=== RECORDS PROVIDED ===

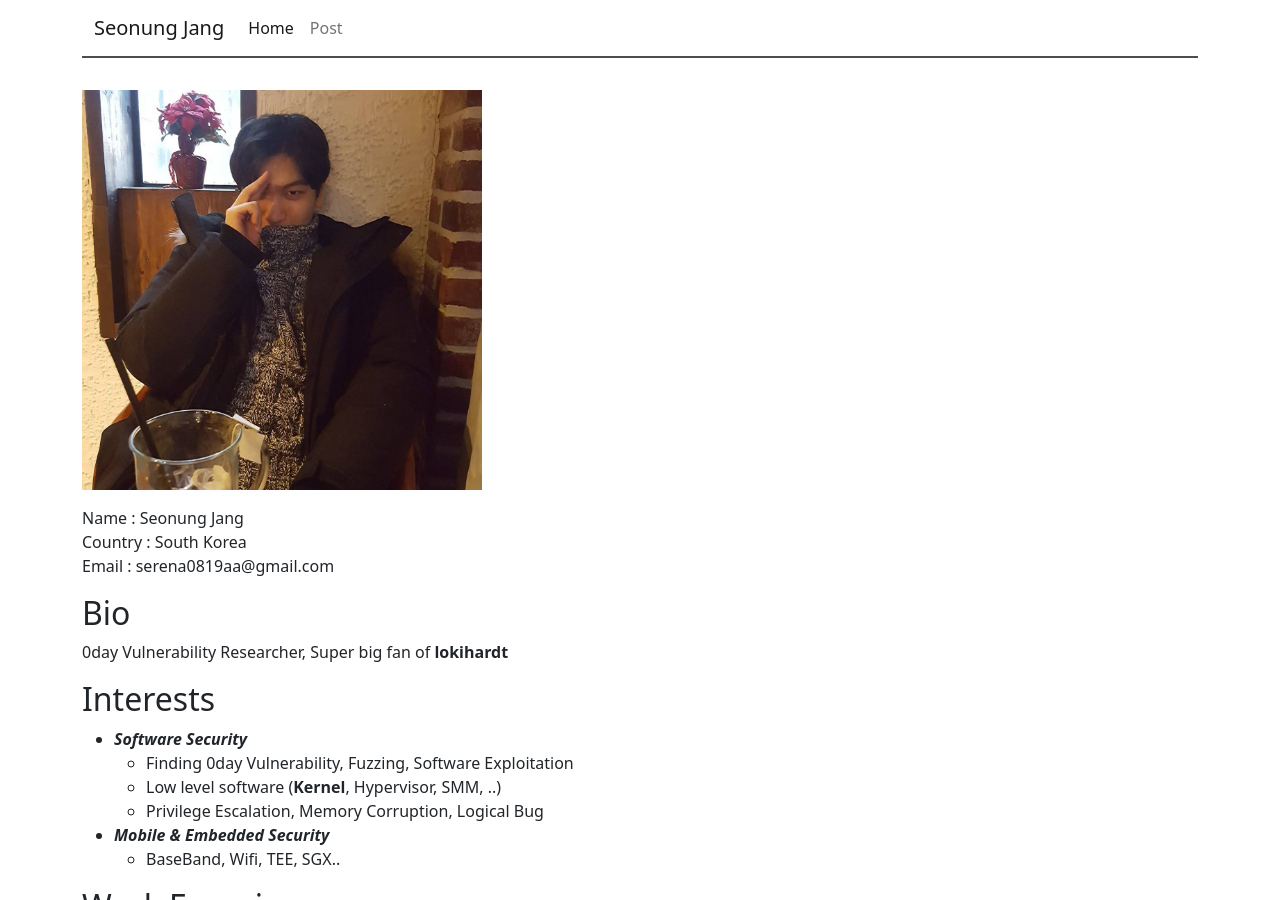
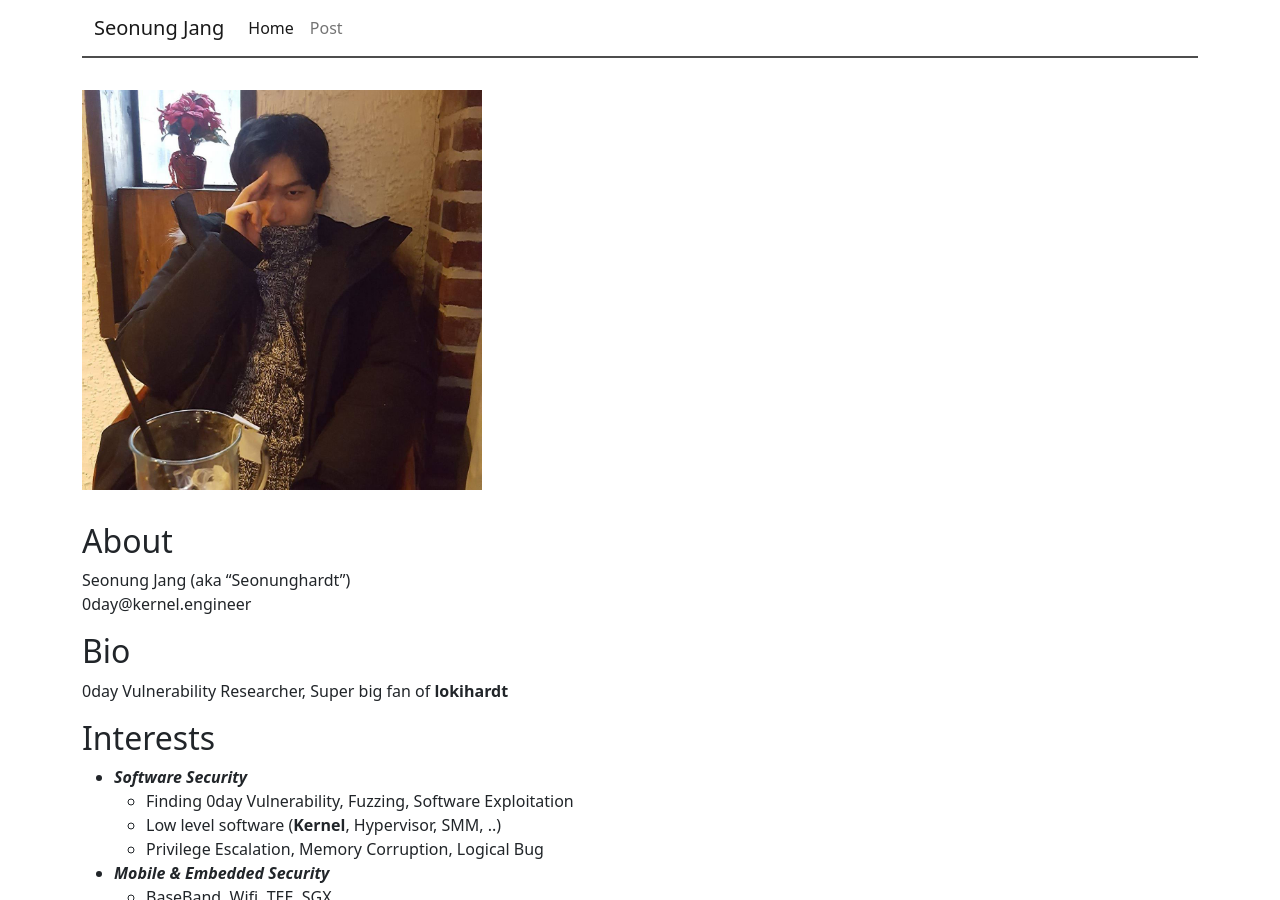
Before and after one commit to KernelGangster/KernelGangster.github.io, a Jekyll site: the page built from index.md, in a window 1280 px wide and 900 px high. Built offline with Jekyll 4.4.1, drawn with Linux system fonts in a browser that asks for light colours.

Commit message:
change about

```diff
--- a/index.md
+++ b/index.md
@@ -3,9 +3,11 @@ layout: default
 #title: About
 ---
 <img src="/assets/images/meme.jpg" width="400" height="790" title="young me" alt="profile_picture">
-Name : Seonung Jang
-Country : South Korea
-Email : serena0819aa@gmail.com
+
+## About
+Seonung Jang (aka "Seonunghardt")
+0day@kernel.engineer
+
 
 ## Bio
 0day Vulnerability Researcher, Super big fan of **lokihardt**
```
Also changed, not shown: 6 other files.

===

Before you return the listing, strip out its pictures; all else must match exactly.

Before and after one commit to KernelGangster/KernelGangster.github.io, a Jekyll site: the page built from index.md, in a window 1280 px wide and 900 px high. Built offline with Jekyll 4.4.1, drawn with Linux system fonts in a browser that asks for light colours.

Commit message:
change about

```diff
--- a/index.md
+++ b/index.md
@@ -3,9 +3,11 @@ layout: default
 #title: About
 ---
 <img src="/assets/images/meme.jpg" width="400" height="790" title="young me" alt="profile_picture">
-Name : Seonung Jang
-Country : South Korea
-Email : serena0819aa@gmail.com
+
+## About
+Seonung Jang (aka "Seonunghardt")
+0day@kernel.engineer
+
 
 ## Bio
 0day Vulnerability Researcher, Super big fan of **lokihardt**
```
Also changed, not shown: 6 other files.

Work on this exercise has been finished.